In the National Defense Authorization Act for Fiscal Year 2020, Congress required the U.S. Department of Defense (DOD) to create new specifications for firefighting foams to accomplish the same goal without the use of PFAS. This performance specification for fluorine-free foams (F3), known as MILSPEC F3, was published in January 2023. It outlines the requirements a nonfluorinated foam product must fulfill to be considered a qualified replacement for traditional, fluorinated firefighting foams. At the same time the Federal Aviation Administration (FAA) published a Part 139 CertAlert that expressly permitted Part 139 airports to substitute AFFF for any F3 agent that meets the MILSPEC F3 and is listed in the DOD's Qualified Product List (QPL). Subsequently, in September 2023 DOD identified the first fluorine-free firefighting foam agent that meets the department's F3 performance standards in its QPL. The FAA issued a follow-up Advisory Circular on Nov. 27, 2023, allowing adoption of F3 foam for firefighting.

To ensure widespread adoption of new, nonfluorinated firefighting foams that meet new government specifications such as MILSPEC F3, the FAA Reauthorization Act creates a PFAS Replacement Program to offset the costs placed on airports. This program will reimburse sponsors of eligible airports for the costs incurred after Sept. 12, 2023, for the following activities:

  • initial acquisition of MILSPEC F3 foams for twice the quantity for all required aircraft rescue and firefighting equipment
  • disposal of firefighting foams that contain PFAS, such as AFFFs
  • cleaning or disposal of existing equipment or their relevant components to ensure the complete absence of PFAS residue
  • acquisition or replacement of any equipment necessary to ensure the transition to nonfluorinated firefighting foams

Similarly, the PFAS Replacement Program establishes grants of up to $2 million each for 14 C.F.R. Part 139-certified airports that do not have existing capabilities to produce non-fluorinated firefighting foam to make the transition away from traditional AFFFs

Section 767 of the FAA Reauthorization Act of 2024 requires that the PFAS Replacement Program be established within three months of the law's enaction, and based on current FAA actions, it is likely that this obligation will be met. Independent of the 2024 FAA Reauthorization Act, the FAA published an Aircraft Firefighting Foam Transition Plan one week before the bill's enactment.

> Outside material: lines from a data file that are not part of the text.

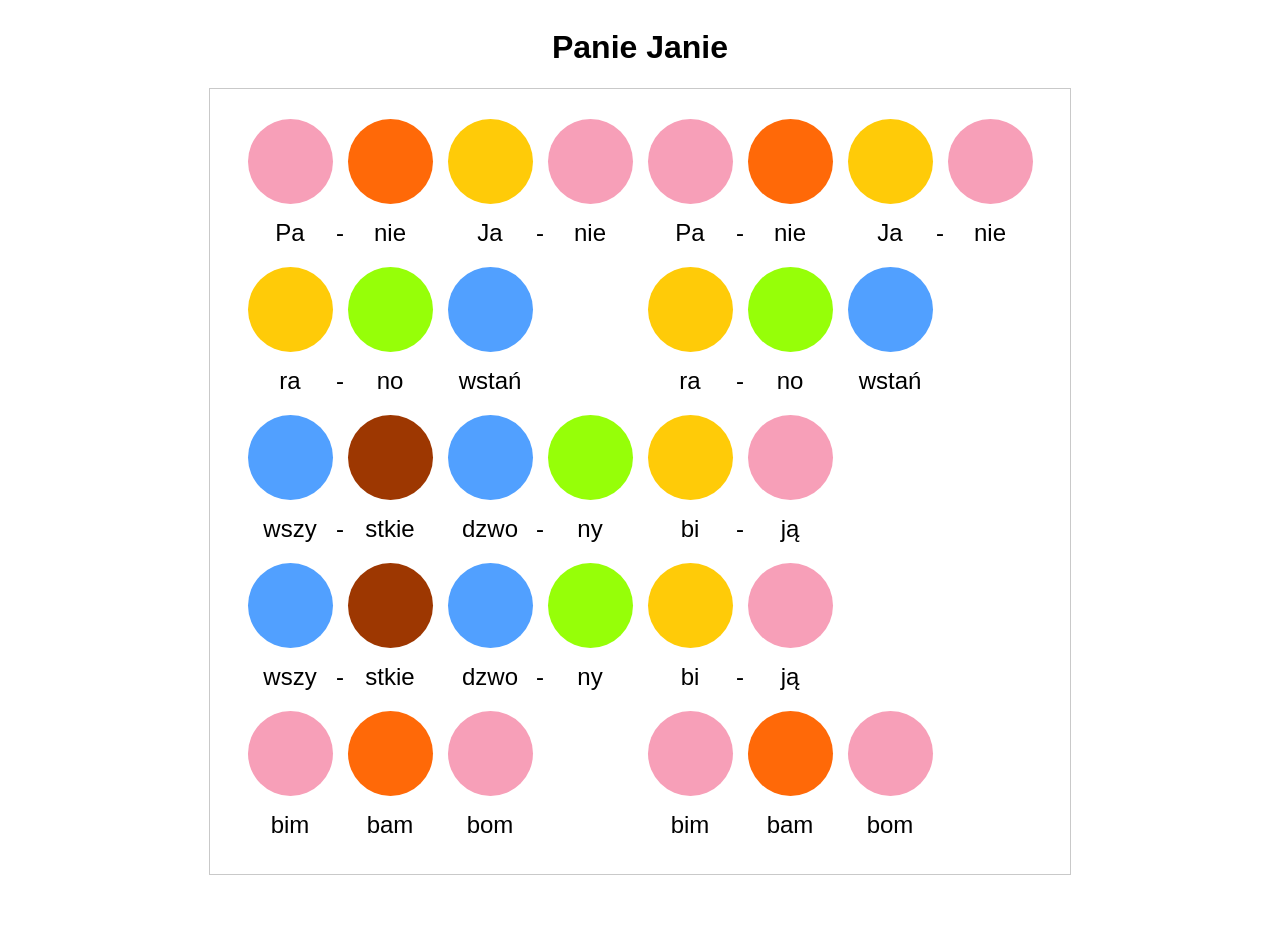
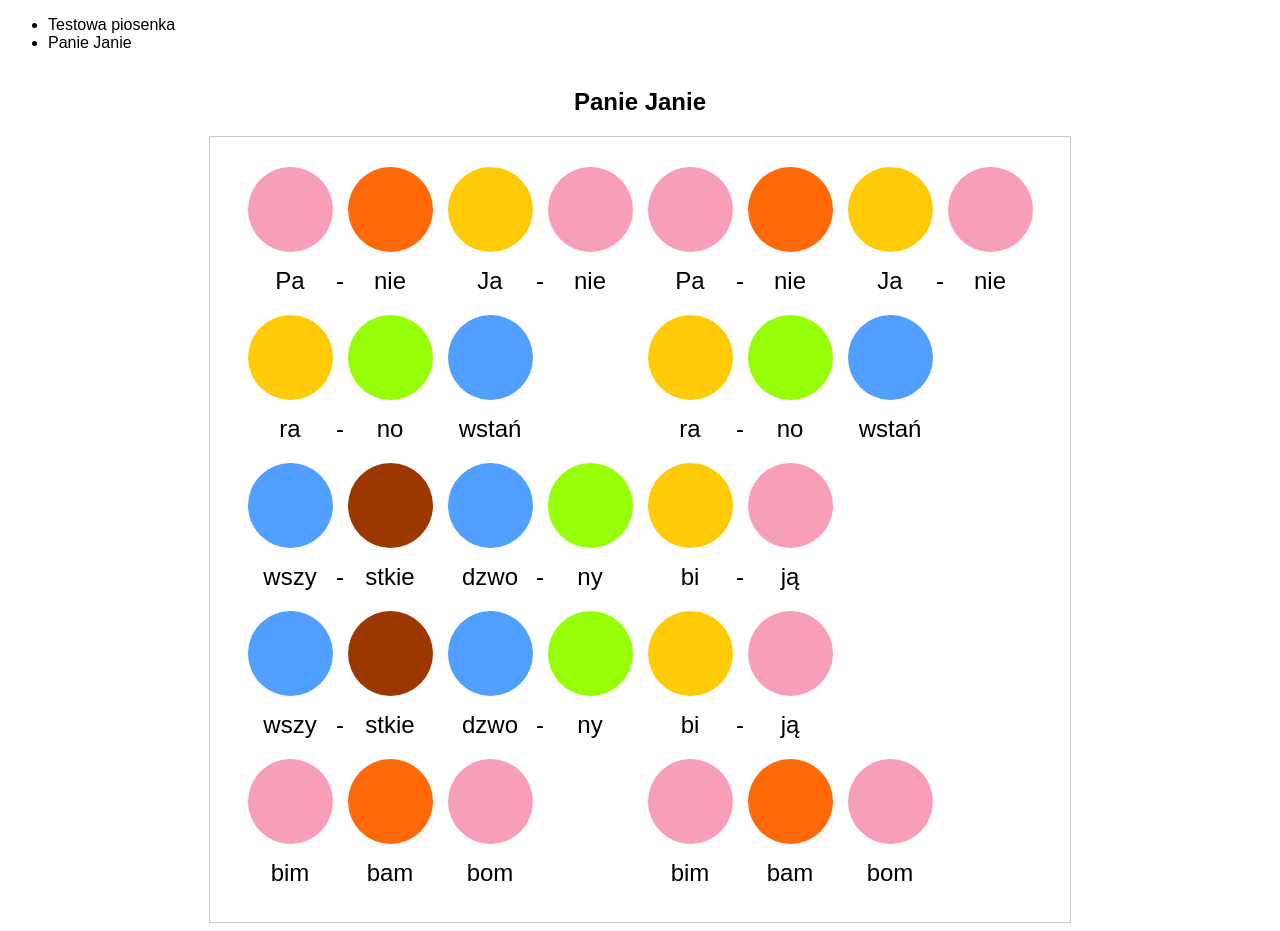
Before and after one commit to adamszadkowski/notes-page, a Vue app: page / in a window 1280 px wide. Before the commit the page ends 883 px from the top, so only its background shows below. Built offline with nearby package versions, Linux system fonts and the light colour scheme.

Commit message:
Show titles list

```diff
--- a/src/models/song.ts
+++ b/src/models/song.ts
@@ -1,4 +1,5 @@
 export interface Song {
+  id: string;
   title: string;
   notesInRow: number;
   notes: Array<Note>;
--- a/src/stores/songs.ts
+++ b/src/stores/songs.ts
@@ -10,6 +10,7 @@ export const useSongsStore = defineStore({
   state: (): SongsState => ({
     songs: [
       {
+        id: Math.random().toString(16).slice(2),
         title: "Testowa piosenka",
         notesInRow: 7,
         notes: [
@@ -27,6 +28,7 @@ export const useSongsStore = defineStore({
         ],
       },
       {
+        id: Math.random().toString(16).slice(2),
         title: "Panie Janie",
         notesInRow: 8,
         notes: [
--- a/src/views/HomeView.vue
+++ b/src/views/HomeView.vue
@@ -1,7 +1,14 @@
 <template>
   <main>
-    <h1>{{ song.title }}</h1>
-    <notes-page class="notes-page" :song="song"></notes-page>
+    <nav>
+      <ul>
+        <li v-for="song in songs" :key="song.id">{{ song.title }}</li>
+      </ul>
+    </nav>
+    <section>
+      <h1>{{ song.title }}</h1>
+      <notes-page class="notes-page" :song="song"></notes-page>
+    </section>
   </main>
 </template>
 
@@ -19,15 +26,18 @@ export default defineComponent({
     NotesPage,
   },
   computed: {
+    songs() {
+      return this.store.songs;
+    },
     song() {
-      return this.store.songs[1];
+      return this.songs[1];
     },
   },
 });
 </script>
 
 <style lang="scss" scoped>
-main {
+section {
   display: flex;
   flex-direction: column;
   align-items: center;
```
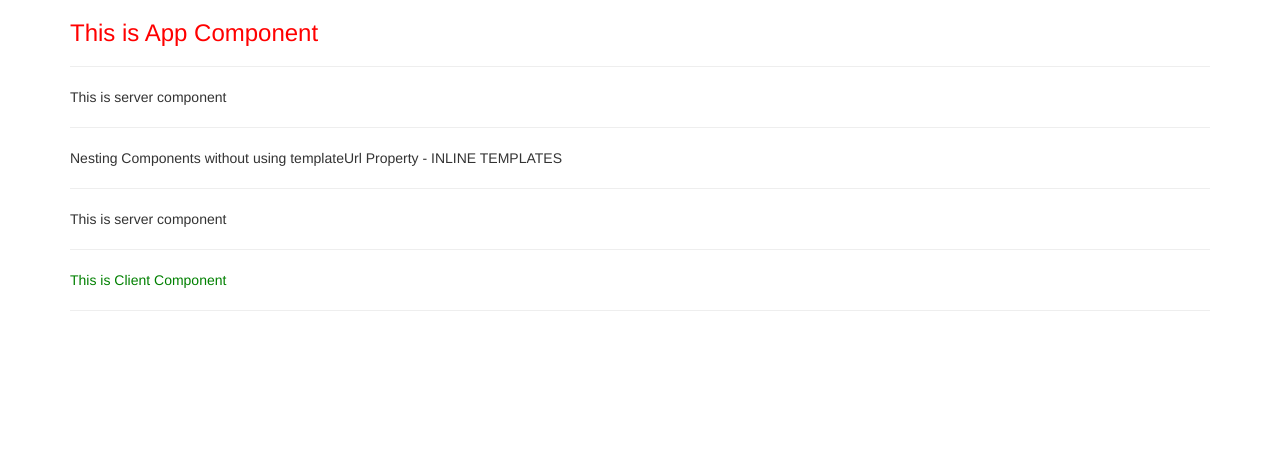
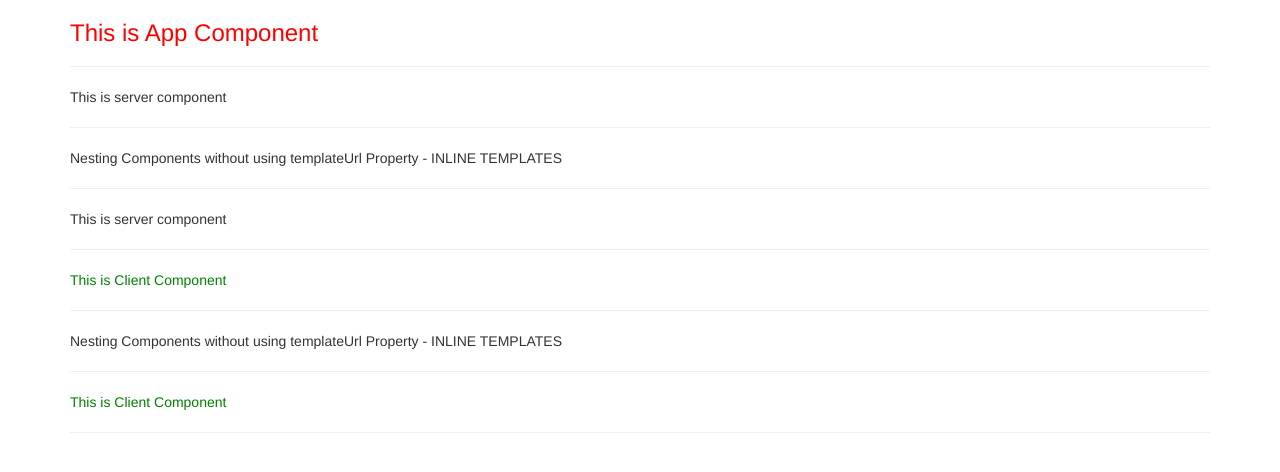
Before and after one commit to AmeyaChavre/Ng-Server-Client, an Angular app in the folder ng8-app/: page / in a window 1280 px wide. Shown: the top 472 px of the page. Built offline with nearby package versions, Linux system fonts and the light colour scheme.

Commit message:
Commit#61

```diff
--- a/ng8-app/src/app/app.component.html
+++ b/ng8-app/src/app/app.component.html
@@ -11,7 +11,7 @@
 		<!--div class='app-servers'> </div>
 		</div-->
 		<hr>
-		<app-client></app-client>
+		<app-clients></app-clients>
 		<hr>
 	</div>
 </div>
```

This document, congressionally directed in December 2022, was developed by the FAA, U.S. Environmental Protection Agency (EPA), industry work groups and the DOD to effectively transition from fluorinated firefighting foams to nonfluorinated foams that are approved under MILSPEC F3. This transition plan omits funding mechanisms and instead focuses on how to issue guidelines and transition requirements.


In practice, the FAA Transition Plan will serve as the roadmap for airports to make the transition to nonfluorinated firefighting foams, and the PFAS Replacement Program will serve as the means for accomplishing key milestones. The updated provisions fall within the Airport Improvement Program Modifications portion of the new law, and grants are likely to be disbursed within that same existing framework in the coming months.

The content of this article is intended to provide a general guide to the subject matter. Specialist advice should be sought about your specific circumstances.

See More Popular Content From

Mondaq uses cookies on this website. By using our website you agree to our use of cookies as set out in our Privacy Policy.

Learn More